Sometimes you can hear a song a hundred times or more before you really hear it. Bobbie Gentry’s Ode to Billy Joe‘s been around since 1968, a no. 12 in Britain not coming close to the song’s four weeks at no. 1 status in America, and I’ve heard it many times: that lilting, almost awkward acoustic guitar, Gentry’s husking crooning bringing out the Southern accent, the strings austere and distant, sparing.
It’s an oddity of a song, an improbable hit, hard to imagine coming out of nowhere with it’s near stop-start rhythm, its lack of a chorus, its downplayed melody, it’s unlyrical lyrics, spinning out the chatter of a meal, somewhere out in deep rural America, the Mississippi Delta, a million miles away from anything you’d ever consider remotely sophisticated.
But if you listen, and if you hear, Ode to Billy Joe is a very chilling song, a very scary song, a ghost song with an immense void at its heart, something that you sense might be understandable but which, by the end, you realise you just don’t understand at all.
Gentry sings from inside herself, a young girl, still in her teens, coming in for midday with her Mamma and Poppa and Brother, fresh from a morning chopping cotton, to news, delivered casually, that Billy Joe McAlllister, a young man from Choctaw Ridge, has killed himself by jumping off the Tallahatchie Bridge.
The conversation meanders. Poppa comments that Billy Joe had a lick of sense, but his main concern is the ploughing he still needs to do in the Lower Forty. Mamma thinks its a shame. Brother recollects childish pranks involving he and another friend and Billy Joe putting a frog down his sister’s dress at some old Show.
It’s the first suggestion of a link between the singer and Billy Joe, but she says nothing of her own, as little snippets pass harmlessly between the family, drawing together a connection that we sense lies at the very heart of things, about why Billy Joe has killed himself.
But it’s a void, a ghost story. All we have are guesses. The girl knows something, but she’s not going to bring anything to this dinner conversation, not now, not ever. Ever. And that’s what is so disturbing. Something happened, and we sense ourselves at the very edge of a tragedy all the bigger for remaining undefined.
Perhaps it’s something mundane, something down-home and simple and trite, but it’s still cost a life and we will never know why or how. Just what was it that was thrown off the bridge the other day? A film was made, an entire film, to give an explanation to this song, and the film-makers chose to make the thing into a doll, the girl’s doll, thrown away in a psychological attempt to make her grow out of childhood. But that was the film-makers’ interpretation, because we just don’t know. There are no answers, only an impenetrable shadow, but what led up to Billy Joe’s death becomes a curse that causes the collapse of this family in which Miss Gentry shelters her secret.

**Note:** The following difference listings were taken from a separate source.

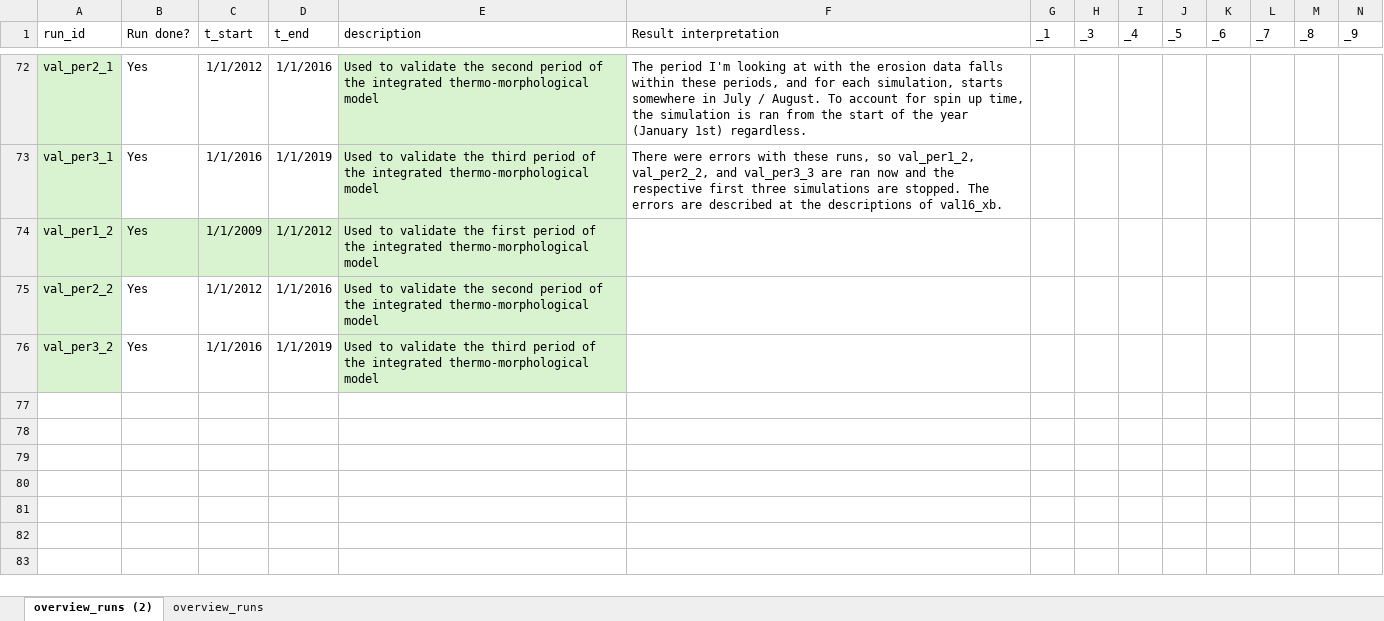
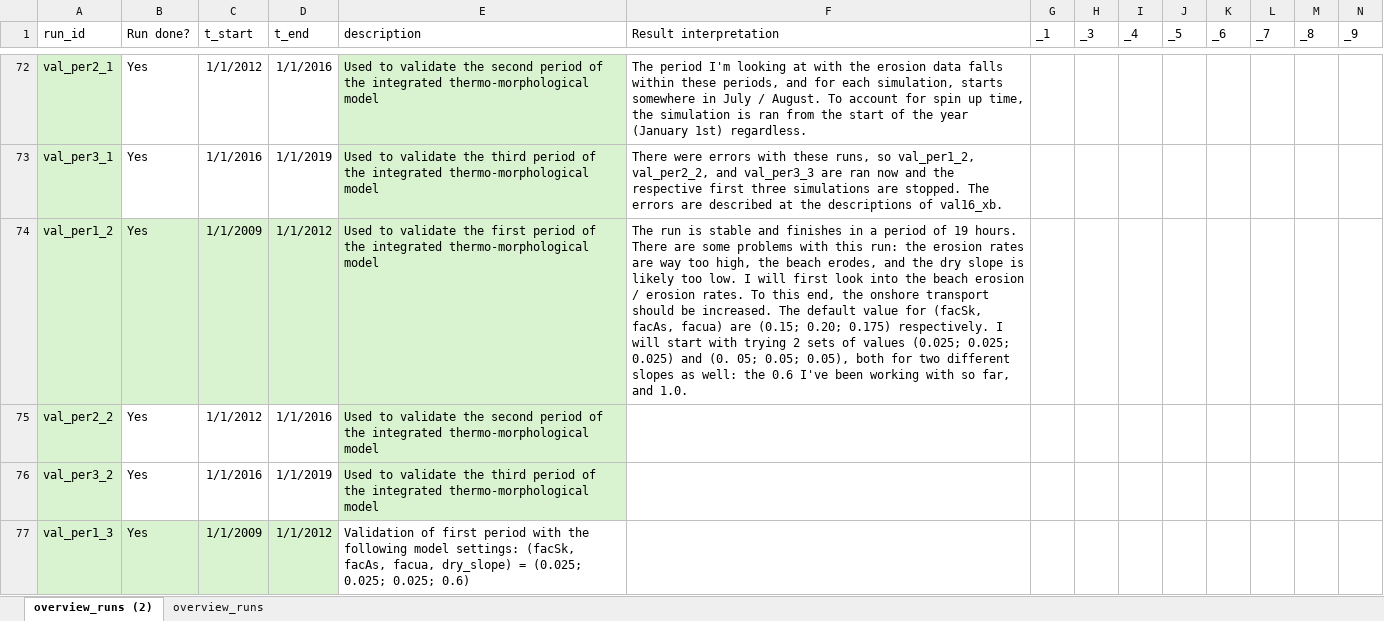
Before and after one commit to khdebruijn/thermo-morphological-model, an Excel workbook: runs/overview_runs.xlsx, sheet overview_runs (2), drawn as a sheet; only a part is shown, gaps mark what is left out; values as stored, in another font and other column widths than the file's, no borders; table styles not drawn; rows hold the shown columns only; the diff covers the shown part only; the diff names each change by its address in the sheet, - before the commit and + after, or states it on an @@ line.

Commit message:
Update overview_runs.xlsx

```diff
--- a/runs/overview_runs.xlsx (sheet overview_runs (2))
+++ b/runs/overview_runs.xlsx (sheet overview_runs (2))
-F74 (Result interpretation): (empty)
+F74 (Result interpretation): The run is stable and finishes in a period of 19 hours. There are some problems with this run: the erosion rates are way too high, the beach erodes, and the dry slope is likely too low. I will first look into the beach erosion / erosion rates. To this end, the onshore transport should be increased. The default value for (facSk, facAs, facua) are (0.15; 0.20; 0.175) respectively. I will start with trying 2 sets of values (0.025; 0.025; 0.025) and (0. 05; 0.05; 0.05), both for two different slopes as well: the 0.6 I've been working with so far, and 1.0.
+row 77: val_per1_3 | Yes | 1/1/2009 | 1/1/2012 | Validation of first period with the following model settings: (facSk, facAs, facua, dry_slope) = (0.025; 0.025; 0.025; 0.6)
```
Also changed, not shown: 4 added rows, 1 removed row and 1 edited cell elsewhere in this sheet.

Within a year, Brother’s married and moved out a ways, Poppa’s died of a fever and Momma’s been broken by it. The girl is still silent, but she’s drawn back, time and again, to Choctaw Ridge, picking flowers and dropping them into the muddy waters off the Tallahatchie Bridge.
These are real places, names. They don’t merely exist, they are the geography of Bobbie Gentry’s childhood. Knowing this raises the fears another notch. It’s just a song, a slow, quiet, gentle, song, with something concealed in the heart of it that we will never know, for certain. And what if it’s real? What if it’s not only a song?